Notes:

 

 

 

 

 

Use this worksheet to evaluate your team’s results:

  1. What result surprised your team the most? Why?

 

 

 

 

 

 

  1. Based on your research, if your engineering team was considering using infrared to control an underwater system, would you agree to incorporate infrared? Why? Why not?

 

 

What about in space?  Why? Why not?

 

 

  1. Why do you think engineers need to test components they are considering to incorporate in a new product or system?

 

 

 

 

 

 

  1. Can you think of any other applications for which your engineering team thinks infrared controllers might be useful?

 

 

 

 

 

 

You are a team of engineers who have been given the challenge to devise a plan to operate a television from an infrared remote control that is around a corner or in another room.

Team Planning

  1. Consider the results of your research and in the box below, devise a plan that you think will solve the engineering challenge. Make sure to make a list of all the materials you will require.
 

 

 

 

 

 

 

 

 

 

 

 

 

 

 

 

 

 

 

 

 

 

 

 

Materials You Need:

 

 

 

 

 

 


Testing Phase
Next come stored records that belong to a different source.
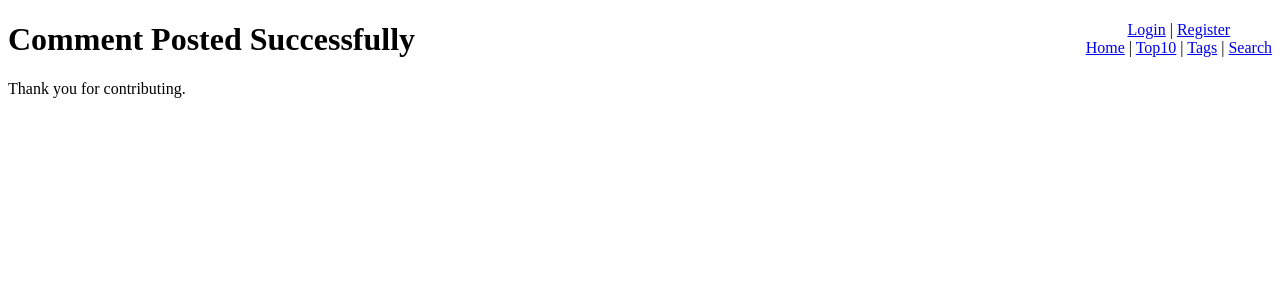
After one commit to lulinqing/BookMarks, a Django app: template templates/comments/posted.html in a window 1280 px wide. The commit adds this page. Shown: the top 300 px of the page. Run offline with Django 3.2, Linux system fonts and the light colour scheme; the template is opened without the code that fills it, so the values that code supplies are empty.

Commit message:
add commenting function

```diff
--- a/settings.py
+++ b/settings.py
@@ -98,7 +98,7 @@ TEMPLATE_LOADERS = (
 MIDDLEWARE_CLASSES = (
     'django.middleware.common.CommonMiddleware',
     'django.contrib.sessions.middleware.SessionMiddleware',
-#    'django.middleware.csrf.CsrfViewMiddleware',
+    'django.middleware.csrf.CsrfViewMiddleware',
     'django.middleware.csrf.CsrfResponseMiddleware',
     'django.contrib.auth.middleware.AuthenticationMiddleware',
     'django.contrib.messages.middleware.MessageMiddleware',
--- a/site_media/style.css
+++ b/site_media/style.css
@@ -29,3 +29,9 @@ ul.bookmarks .edit {
 .tag-cloud-3 { font-size: 160%; }
 .tag-cloud-4 { font-size: 180%; }
 .tag-cloud-5 { font-size: 200%; }
+
+.comment {
+    margin: 1em;
+    padding: 5px;
+    border: 1px solid #000;
+}
--- /dev/null
+++ b/templates/comments/posted.html
@@ -0,0 +1,9 @@
+{% extends "base.html" %}
+{% block title %}Comment Posted Successfully{% endblock %}
+{% block head %}Comment Posted Successfully{% endblock %}
+{% block content %}
+    <p>Thank you for contributing.</p>
+    {% if object %}
+        <p><a href="/bookmark/{{ object.id }}/">View your comment</a></p>
+    {% endif %}
+{% endblock %}
--- a/templates/shared_bookmark_list.html
+++ b/templates/shared_bookmark_list.html
@@ -7,7 +7,8 @@
                 <br />
                 Posted By:
                 <a href="/user/{{ shared_bookmark.bookmark.user.username }}/" class="username">{{ shared_bookmark.bookmark.user.username }}</a> |
-                <span class="vote-count">Votes: {{ shared_bookmark.votes }}</span>
+                <span class="vote-count">Votes: {{ shared_bookmark.votes }}</span> |
+                <a href="/bookmark/{{ shared_bookmark.id}}/">Comments</a>
             </li>
         {% endfor %}
     </ul>
--- a/urls.py
+++ b/urls.py
@@ -42,5 +42,5 @@ urlpatterns = patterns('',
     (r'^save/$', bookmark_save_page),
     (r'^ajax/tag/autocomplete/$', ajax_tag_autocomplete),
     (r'^vote/$', bookmark_vote_page),
-    (r'^comments/', include('django.contrib.comments.urls.comments')),
+    (r'^comments/', include('django.contrib.comments.urls')),
 )
```
Also changed, not shown: templates/bookmark_page.html (+12 -0 lines), templates/comments/form.html (added, +12 -0 lines), bookmarks/views.py (line endings or trailing spaces), 1 other file.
  1. Gather the equipment you predicted you would need, and test your teams’ plan.

Evaluate and Reflect

  1. Did your plan work? If not, why not?

 

 

 

 

 

 

  1. Did you find you needed to make changes to your plan in the testing phase? (either by changing the placement of items, or adding or removing materials?) If so, how did you need to change your plan to achieve your goal?

 

 

 

 

 

 

  1. What systems that other team’s developed did you think were particularly clever? Why?

 

 

 

 

 

 

  1. Can you think of an application where a controller might need to be in a different room than the equipment it controls?

 

 

 

 

 

 

  1. Meet as a team and consider what you’d like to see the next generation of remote controls be able to do. What engineering enhancements would be needed to make your ideas a reality?

 

 

Lesson Plan Translation

Downloadable Student Certificate of Completion